The white willow grows on soils that are subject to regular flooding, representing the first forest stage on young river sediment. Another dominant species in these riparian woodland systems is the hoary willow. Other species of the shrub layer include sycamore maple, ash, black cherry and grey elder. The grey elder and noble hardwoods can be regarded as the pioneers in the development towards more mature stages of riparian woodland.
Regular flooding has a powerful fertilising effect. The ground vegetation is provided with a high and regular input of nutrients, leading to vigorous and dense growth. Typical species of ground vegetation include horsemint (Mentha longifolia) and dewberry (Rubus caesius) as well as the small balsam (Impatiens parviflora) and Himalayan balsam (Impatiens glandulifera), both of which are neophytes, i.e. species introduced from other floral regions. The Himalayan balsam in particular is a strongly invasive species and poses a serious threat to native flora in riparian habitats. The National Park administration is therefore taking targeted management measures to prevent further spreading of this plant.
Grey elder stands typically develop on more elevated locations along the river banks than white willow stands. The tree layer is made up solely of grey elder, which grows to heights of about 16 meters. The dense understorey is dominated by nitrogen and moisture indicators such as balsam (Impatiens), stinging nettle (Urtica) and stitchwort (Stellaria). In locations with a lack of flooding dynamics the stands are often interspersed with spruce.
Maple-ash forests, also known as "noble hardwood" forests, settle locations up to the middle montane zone. This demanding forest type needs a rich nutrient and water supply, but without stagnant moisture. Favourable conditions enhance its productivity and lead to dense ground vegetation. In the Gesäuse National Park this forest type can be found on old gravel banks of the Enns and Johnsbach outside the floodplain and in cool, moist and nutrient-rich slope regions of the Hartelsgraben ravine.
WeiterlesenThe top canopy level is dominated by beech, maple and spruce, interspersed with elm and ash. A sufficient amount of light from the side or an open canopy will encourage the formation of a shrub layer of young trees, honeysuckle (Lonicera) and spindle (Euonymus europaeus).
The small-structured mosaic of crevices, less steep sections rich in fine soil and moss-covered rocks lead to a dense and highly diverse ground vegetation. The Gesäuse's only large ravine forest in the Hartelsgraben is home to conspicuous plants such as the hart's tongue fern (Asplenium scolopendrium) or honesty (Lunaria).
Winter Heath-Pine Forest

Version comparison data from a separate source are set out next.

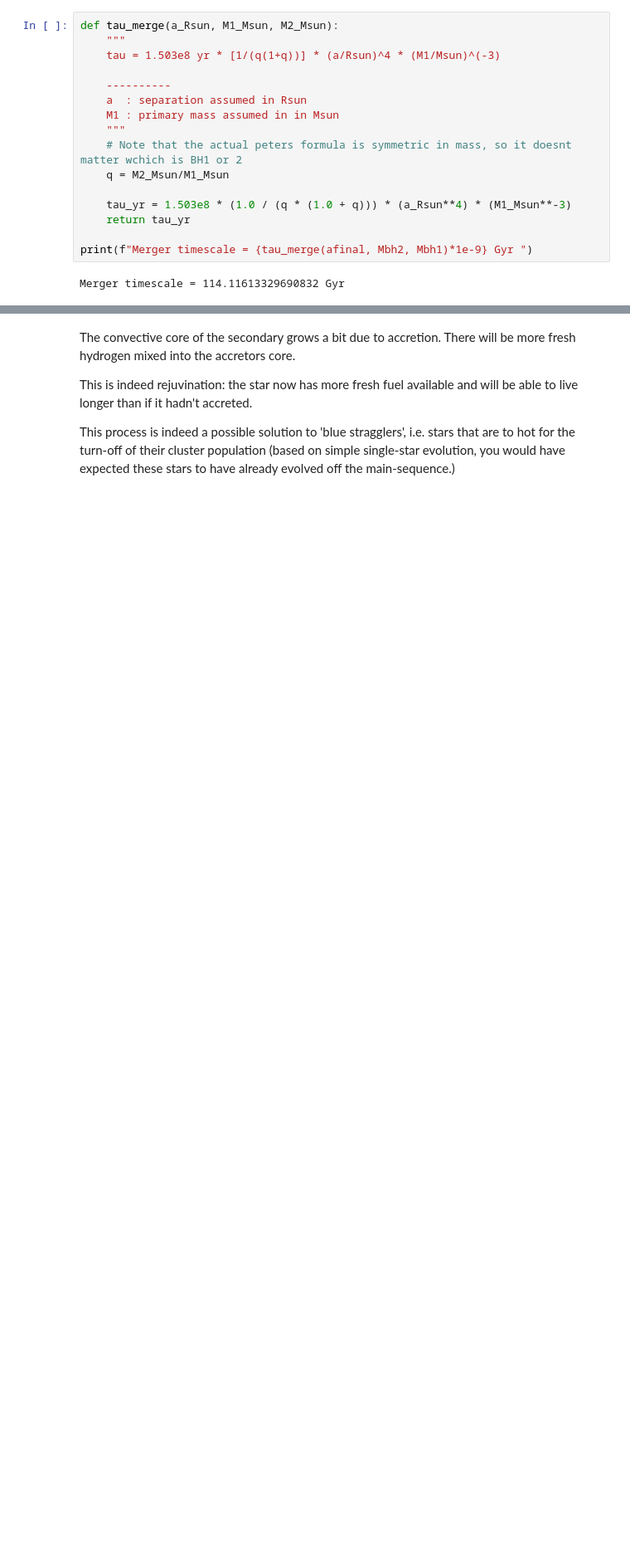
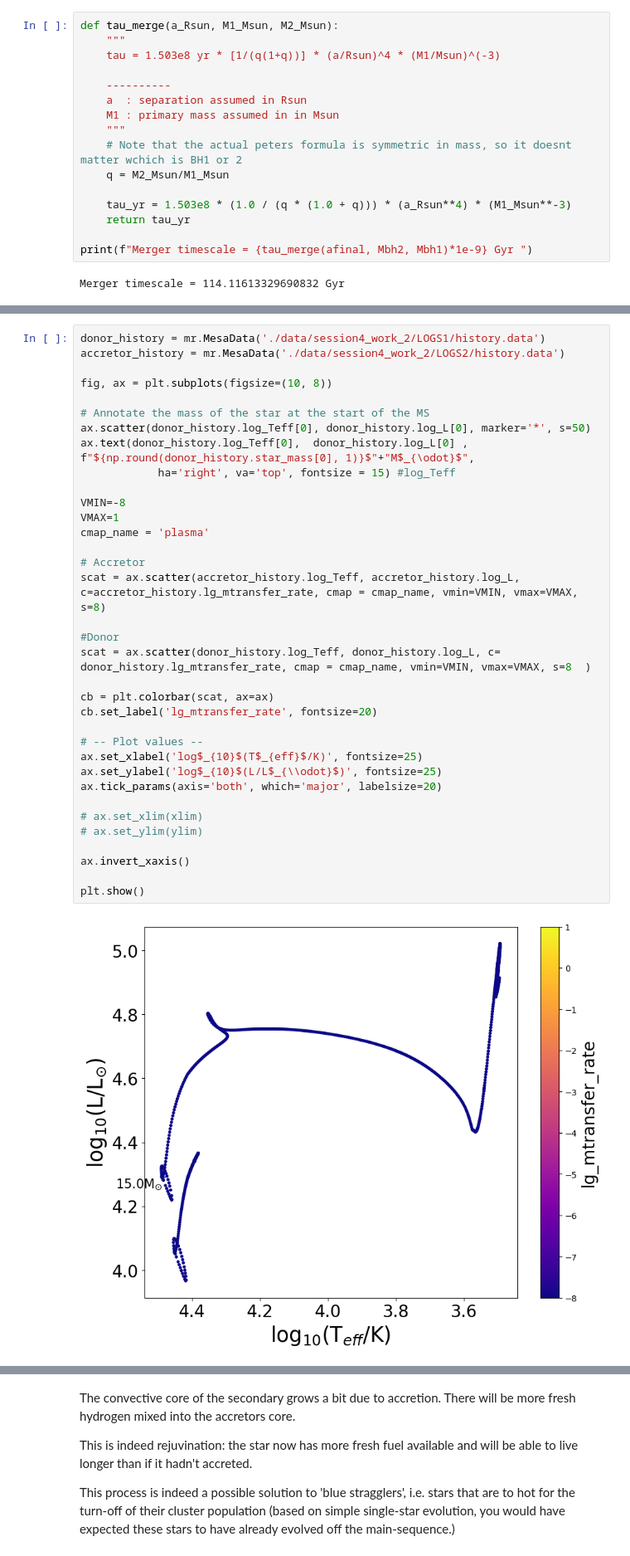
Before and after one commit to LiekeVanSon/ASBE-course, a Jupyter notebook: practicum/session4/solutions_session4/solutions_session4.ipynb, the cells around one changed output, grey strips where cells are left out. Shown: that part at 83% size. Drawn from its saved outputs; the diff is of its cells as text; blank space fills up the shorter version.

```diff
--- a/practicum/session4/solutions_session4/solutions_session4.ipynb
+++ b/practicum/session4/solutions_session4/solutions_session4.ipynb
@@ -344,0 +234,38 @@ The main effect of accretion is the compression of underlying layers which relea
+# %%
+donor_history = mr.MesaData('./data/session4_work_2/LOGS1/history.data')
+accretor_history = mr.MesaData('./data/session4_work_2/LOGS2/history.data')
+
+fig, ax = plt.subplots(figsize=(10, 8))
+
+# Annotate the mass of the star at the start of the MS
+ax.scatter(donor_history.log_Teff[0], donor_history.log_L[0], marker='*', s=50)
+ax.text(donor_history.log_Teff[0],  donor_history.log_L[0] , f"${np.round(donor_history.star_mass[0], 1)}$"+"M$_{\odot}$",
+            ha='right', va='top', fontsize = 15) #log_Teff
+
+VMIN=-8
+VMAX=1
+cmap_name = 'plasma'
+
+# Accretor
+scat = ax.scatter(accretor_history.log_Teff, accretor_history.log_L,
+c=accretor_history.lg_mtransfer_rate, cmap = cmap_name, vmin=VMIN, vmax=VMAX, s=8)
+
+#Donor
+scat = ax.scatter(donor_history.log_Teff, donor_history.log_L, c= donor_history.lg_mtransfer_rate, cmap = cmap_name, vmin=VMIN, vmax=VMAX, s=8  )
+
+cb = plt.colorbar(scat, ax=ax)
+cb.set_label('lg_mtransfer_rate', fontsize=20)
+
+# -- Plot values --
+ax.set_xlabel('log$_{10}$(T$_{eff}$/K)', fontsize=25)
+ax.set_ylabel('log$_{10}$(L/L$_{\\odot}$)', fontsize=25)
+ax.tick_params(axis='both', which='major', labelsize=20)
+
+# ax.set_xlim(xlim)
+# ax.set_ylim(ylim)
+
+ax.invert_xaxis()
+
+plt.show()
+# %% [output]
+[figure, added]
```
Also changed, not shown: parts of 36 cells of this notebook, 16 other files.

After the last ice age about 6,000 years ago (early postglacial period) the Gesäuse was densely covered with pine forest. Since then, the pine was largely replaced by spruce, fir and beech and can now only be found in extreme locations. This forest type requires warm conditions and therefore grows primarily on south-facing rock and gravel slopes in the lower montane zone.
These forest stands grow on shallow, steep slopes on solid Ramsau-Dolomite bedrock, which are among the most nutrient-poor locations in the National Park area. The dominating tree species in these slow growth stands is the Scots pine (Pinus sylvestris), which in mid-age develops a typical umbrella-shaped canopy. These pine stands are regularly interspersed with spruce trees. Other, more demanding tree species are seldom to be found. The underground vegetation typically consists of winter heath (Erica carnea) and hardy species such as white sedge (Carex alba), branched St. Bernard's Lily (Anthericum ramosum), thyme, rock thyme (Acinos alpinus) and swallow-wort (Vincetoxicum hirundinaria). The stands growing on gravel slopes, where the conditions are less extreme than on rock, are home to slightly more demanding species such as purple lettuce (Prenanthes purpurea) and European goldenrod (Solidago virgaurea).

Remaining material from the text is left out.